#### GIVEN RECORDS:
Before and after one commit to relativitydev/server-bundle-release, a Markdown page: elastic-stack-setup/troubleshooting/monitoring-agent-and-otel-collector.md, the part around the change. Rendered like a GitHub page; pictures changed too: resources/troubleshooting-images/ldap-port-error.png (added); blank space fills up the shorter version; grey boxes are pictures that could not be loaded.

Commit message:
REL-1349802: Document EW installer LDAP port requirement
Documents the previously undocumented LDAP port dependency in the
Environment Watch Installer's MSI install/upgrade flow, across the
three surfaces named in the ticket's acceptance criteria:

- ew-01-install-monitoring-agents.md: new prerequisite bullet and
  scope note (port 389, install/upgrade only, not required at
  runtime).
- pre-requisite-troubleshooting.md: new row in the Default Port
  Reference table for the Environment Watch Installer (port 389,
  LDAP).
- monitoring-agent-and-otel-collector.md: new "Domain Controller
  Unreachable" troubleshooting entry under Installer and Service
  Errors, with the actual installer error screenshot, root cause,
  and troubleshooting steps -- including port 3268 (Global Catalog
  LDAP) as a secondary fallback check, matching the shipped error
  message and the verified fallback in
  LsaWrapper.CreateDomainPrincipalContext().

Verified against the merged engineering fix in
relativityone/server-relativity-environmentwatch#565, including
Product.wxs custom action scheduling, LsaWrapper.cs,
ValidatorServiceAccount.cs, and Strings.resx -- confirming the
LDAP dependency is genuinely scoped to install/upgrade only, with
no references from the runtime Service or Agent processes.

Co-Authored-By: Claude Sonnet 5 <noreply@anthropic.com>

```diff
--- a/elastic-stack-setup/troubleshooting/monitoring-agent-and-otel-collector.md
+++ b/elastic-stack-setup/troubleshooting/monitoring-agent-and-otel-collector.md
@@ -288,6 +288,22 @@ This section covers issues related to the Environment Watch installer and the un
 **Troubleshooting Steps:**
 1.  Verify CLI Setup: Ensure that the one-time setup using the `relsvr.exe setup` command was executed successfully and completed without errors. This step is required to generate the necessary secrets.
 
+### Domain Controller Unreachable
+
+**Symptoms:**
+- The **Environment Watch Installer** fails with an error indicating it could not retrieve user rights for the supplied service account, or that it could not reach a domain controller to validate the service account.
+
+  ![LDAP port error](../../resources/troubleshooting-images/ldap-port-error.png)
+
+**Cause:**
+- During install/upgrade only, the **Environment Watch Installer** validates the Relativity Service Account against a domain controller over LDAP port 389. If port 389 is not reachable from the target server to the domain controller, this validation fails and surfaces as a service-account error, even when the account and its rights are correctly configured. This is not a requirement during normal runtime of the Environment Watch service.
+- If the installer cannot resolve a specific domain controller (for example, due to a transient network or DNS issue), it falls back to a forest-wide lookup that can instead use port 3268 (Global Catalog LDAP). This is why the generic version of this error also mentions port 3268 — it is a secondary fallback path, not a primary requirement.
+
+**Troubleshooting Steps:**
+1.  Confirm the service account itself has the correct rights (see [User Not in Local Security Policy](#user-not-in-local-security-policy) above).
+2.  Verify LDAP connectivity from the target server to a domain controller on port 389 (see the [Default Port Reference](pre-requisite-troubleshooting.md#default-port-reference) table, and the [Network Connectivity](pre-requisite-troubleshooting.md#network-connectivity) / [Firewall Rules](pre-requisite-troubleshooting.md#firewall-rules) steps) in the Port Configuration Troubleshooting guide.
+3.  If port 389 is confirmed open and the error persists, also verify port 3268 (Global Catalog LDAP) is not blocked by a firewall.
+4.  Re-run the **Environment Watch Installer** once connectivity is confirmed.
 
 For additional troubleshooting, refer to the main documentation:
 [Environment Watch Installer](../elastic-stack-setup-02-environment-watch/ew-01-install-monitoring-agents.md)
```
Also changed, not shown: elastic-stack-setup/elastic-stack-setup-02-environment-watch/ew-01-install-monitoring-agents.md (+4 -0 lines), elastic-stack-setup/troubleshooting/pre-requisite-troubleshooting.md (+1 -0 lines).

#### TASK DIRECTIONS:
The first line of the records begins the span, and the line containing "Documents the previously" ends it. Reproduce that span exactly, both ends included.

#### EXPECTED ANSWER:
Before and after one commit to relativitydev/server-bundle-release, a Markdown page: elastic-stack-setup/troubleshooting/monitoring-agent-and-otel-collector.md, the part around the change. Rendered like a GitHub page; pictures changed too: resources/troubleshooting-images/ldap-port-error.png (added); blank space fills up the shorter version; grey boxes are pictures that could not be loaded.

Commit message:
REL-1349802: Document EW installer LDAP port requirement
Documents the previously undocumented LDAP port dependency in the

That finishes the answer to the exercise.